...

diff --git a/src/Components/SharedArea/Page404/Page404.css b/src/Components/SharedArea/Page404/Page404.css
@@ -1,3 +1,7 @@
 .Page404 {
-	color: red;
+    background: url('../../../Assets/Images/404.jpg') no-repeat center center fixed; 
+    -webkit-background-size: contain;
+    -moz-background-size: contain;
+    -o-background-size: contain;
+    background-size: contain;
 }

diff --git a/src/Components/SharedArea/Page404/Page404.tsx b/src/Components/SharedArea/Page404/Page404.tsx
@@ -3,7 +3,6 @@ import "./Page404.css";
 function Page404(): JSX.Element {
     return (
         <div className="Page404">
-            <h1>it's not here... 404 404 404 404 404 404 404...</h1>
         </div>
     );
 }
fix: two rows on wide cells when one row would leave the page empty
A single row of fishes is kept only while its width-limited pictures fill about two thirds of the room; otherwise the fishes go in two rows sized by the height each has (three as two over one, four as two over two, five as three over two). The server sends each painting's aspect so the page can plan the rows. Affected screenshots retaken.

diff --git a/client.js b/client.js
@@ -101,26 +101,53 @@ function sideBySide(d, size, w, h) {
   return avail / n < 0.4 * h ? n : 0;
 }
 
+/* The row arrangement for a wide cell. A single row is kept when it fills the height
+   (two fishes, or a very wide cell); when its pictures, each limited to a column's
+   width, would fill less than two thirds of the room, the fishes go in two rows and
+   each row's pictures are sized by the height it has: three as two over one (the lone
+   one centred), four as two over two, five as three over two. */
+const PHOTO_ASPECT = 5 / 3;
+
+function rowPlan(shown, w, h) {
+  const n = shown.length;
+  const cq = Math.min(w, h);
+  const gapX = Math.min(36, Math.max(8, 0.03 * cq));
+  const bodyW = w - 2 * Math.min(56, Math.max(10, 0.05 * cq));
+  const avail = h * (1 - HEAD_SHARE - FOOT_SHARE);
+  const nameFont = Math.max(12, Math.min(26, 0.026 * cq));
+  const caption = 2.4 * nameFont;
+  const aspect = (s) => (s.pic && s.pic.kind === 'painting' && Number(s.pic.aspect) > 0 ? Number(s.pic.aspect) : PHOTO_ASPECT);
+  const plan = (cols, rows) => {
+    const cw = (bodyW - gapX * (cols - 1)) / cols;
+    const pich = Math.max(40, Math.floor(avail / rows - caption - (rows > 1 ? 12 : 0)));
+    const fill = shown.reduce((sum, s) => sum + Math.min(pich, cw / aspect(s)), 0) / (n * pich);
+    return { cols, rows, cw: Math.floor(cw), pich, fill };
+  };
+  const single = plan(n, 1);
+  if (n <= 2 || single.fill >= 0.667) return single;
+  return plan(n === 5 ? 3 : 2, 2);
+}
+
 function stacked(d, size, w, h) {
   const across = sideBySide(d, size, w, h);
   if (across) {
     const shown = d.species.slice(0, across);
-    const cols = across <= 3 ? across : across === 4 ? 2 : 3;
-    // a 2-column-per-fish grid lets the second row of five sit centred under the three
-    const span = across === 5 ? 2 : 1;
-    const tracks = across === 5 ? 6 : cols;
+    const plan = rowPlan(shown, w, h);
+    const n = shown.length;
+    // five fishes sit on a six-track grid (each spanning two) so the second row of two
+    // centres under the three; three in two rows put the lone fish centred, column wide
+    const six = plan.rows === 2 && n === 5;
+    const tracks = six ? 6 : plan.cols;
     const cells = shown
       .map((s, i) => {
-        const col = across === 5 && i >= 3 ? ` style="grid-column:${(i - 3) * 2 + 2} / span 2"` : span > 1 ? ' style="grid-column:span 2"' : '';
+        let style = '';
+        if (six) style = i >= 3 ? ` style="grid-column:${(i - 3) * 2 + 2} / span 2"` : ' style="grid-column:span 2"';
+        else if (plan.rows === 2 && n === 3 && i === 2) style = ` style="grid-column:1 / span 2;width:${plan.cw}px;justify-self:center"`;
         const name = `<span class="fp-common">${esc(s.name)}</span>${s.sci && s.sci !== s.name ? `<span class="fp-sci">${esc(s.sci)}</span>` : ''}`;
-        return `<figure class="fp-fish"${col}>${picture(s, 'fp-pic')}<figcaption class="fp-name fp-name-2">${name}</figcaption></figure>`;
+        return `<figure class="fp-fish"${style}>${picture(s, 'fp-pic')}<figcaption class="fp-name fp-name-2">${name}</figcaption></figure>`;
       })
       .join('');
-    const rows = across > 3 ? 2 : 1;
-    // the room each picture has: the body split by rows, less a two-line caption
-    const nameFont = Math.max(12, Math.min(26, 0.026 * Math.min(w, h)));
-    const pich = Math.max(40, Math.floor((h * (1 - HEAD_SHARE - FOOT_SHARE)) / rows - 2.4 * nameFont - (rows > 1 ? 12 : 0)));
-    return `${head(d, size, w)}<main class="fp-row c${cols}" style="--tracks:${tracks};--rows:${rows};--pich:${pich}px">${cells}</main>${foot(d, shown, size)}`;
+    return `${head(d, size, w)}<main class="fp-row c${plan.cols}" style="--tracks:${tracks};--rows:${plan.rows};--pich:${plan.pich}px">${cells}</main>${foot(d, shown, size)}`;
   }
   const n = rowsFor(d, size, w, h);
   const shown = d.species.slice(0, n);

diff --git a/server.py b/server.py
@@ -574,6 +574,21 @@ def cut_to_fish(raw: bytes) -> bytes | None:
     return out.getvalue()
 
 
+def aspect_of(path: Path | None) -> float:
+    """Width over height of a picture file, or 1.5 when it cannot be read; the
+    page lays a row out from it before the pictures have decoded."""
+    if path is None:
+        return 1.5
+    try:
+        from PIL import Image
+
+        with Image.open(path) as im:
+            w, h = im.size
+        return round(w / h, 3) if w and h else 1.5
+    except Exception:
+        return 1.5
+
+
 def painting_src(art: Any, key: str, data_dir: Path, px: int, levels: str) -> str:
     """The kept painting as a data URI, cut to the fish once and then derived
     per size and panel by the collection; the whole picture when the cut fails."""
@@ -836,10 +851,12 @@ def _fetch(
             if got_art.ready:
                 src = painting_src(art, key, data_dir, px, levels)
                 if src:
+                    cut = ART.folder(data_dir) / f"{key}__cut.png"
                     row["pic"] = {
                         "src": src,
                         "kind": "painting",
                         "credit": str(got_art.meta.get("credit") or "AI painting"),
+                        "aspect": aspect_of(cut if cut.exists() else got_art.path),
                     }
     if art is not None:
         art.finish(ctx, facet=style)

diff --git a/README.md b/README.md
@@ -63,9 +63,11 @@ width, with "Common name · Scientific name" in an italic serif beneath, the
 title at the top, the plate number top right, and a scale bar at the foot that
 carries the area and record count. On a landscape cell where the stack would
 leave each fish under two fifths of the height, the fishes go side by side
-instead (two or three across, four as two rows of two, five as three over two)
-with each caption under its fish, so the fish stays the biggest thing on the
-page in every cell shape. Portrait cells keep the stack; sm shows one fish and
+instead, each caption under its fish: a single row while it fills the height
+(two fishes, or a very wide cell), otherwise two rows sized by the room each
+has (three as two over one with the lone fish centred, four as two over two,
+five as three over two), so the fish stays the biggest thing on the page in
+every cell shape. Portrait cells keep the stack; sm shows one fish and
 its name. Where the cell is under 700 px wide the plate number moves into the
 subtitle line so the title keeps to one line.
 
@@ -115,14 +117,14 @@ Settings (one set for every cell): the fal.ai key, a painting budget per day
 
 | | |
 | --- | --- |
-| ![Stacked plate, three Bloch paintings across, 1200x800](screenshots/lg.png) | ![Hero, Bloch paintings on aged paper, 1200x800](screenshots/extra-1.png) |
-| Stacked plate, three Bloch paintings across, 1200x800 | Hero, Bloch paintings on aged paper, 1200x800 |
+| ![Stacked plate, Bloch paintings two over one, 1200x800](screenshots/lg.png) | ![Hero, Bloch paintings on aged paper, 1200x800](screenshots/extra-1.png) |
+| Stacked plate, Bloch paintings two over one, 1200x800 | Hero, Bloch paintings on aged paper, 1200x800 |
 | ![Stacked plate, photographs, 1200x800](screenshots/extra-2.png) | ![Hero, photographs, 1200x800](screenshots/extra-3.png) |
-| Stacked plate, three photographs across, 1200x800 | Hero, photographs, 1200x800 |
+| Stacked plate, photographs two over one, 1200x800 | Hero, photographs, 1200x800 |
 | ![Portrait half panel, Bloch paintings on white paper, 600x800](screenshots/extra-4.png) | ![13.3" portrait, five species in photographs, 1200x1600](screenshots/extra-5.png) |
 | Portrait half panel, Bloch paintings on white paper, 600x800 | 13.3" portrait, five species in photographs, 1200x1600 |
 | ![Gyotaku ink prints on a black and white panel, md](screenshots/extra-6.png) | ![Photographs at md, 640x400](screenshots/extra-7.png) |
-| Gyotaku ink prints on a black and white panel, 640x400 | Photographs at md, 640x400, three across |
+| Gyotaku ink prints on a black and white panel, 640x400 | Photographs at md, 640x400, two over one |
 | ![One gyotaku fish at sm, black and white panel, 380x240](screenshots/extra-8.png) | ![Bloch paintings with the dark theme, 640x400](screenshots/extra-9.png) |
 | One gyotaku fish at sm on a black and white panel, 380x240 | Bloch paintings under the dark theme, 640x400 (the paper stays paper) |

▶ [Your instructions]: For the lines above, output exactly those from the line containing "diff --git a/server.py b/server.py" through the line containing "be read; the", and skip the others.

▶ [Written response]:
diff --git a/server.py b/server.py
@@ -574,6 +574,21 @@ def cut_to_fish(raw: bytes) -> bytes | None:
     return out.getvalue()
 
 
+def aspect_of(path: Path | None) -> float:
+    """Width over height of a picture file, or 1.5 when it cannot be read; the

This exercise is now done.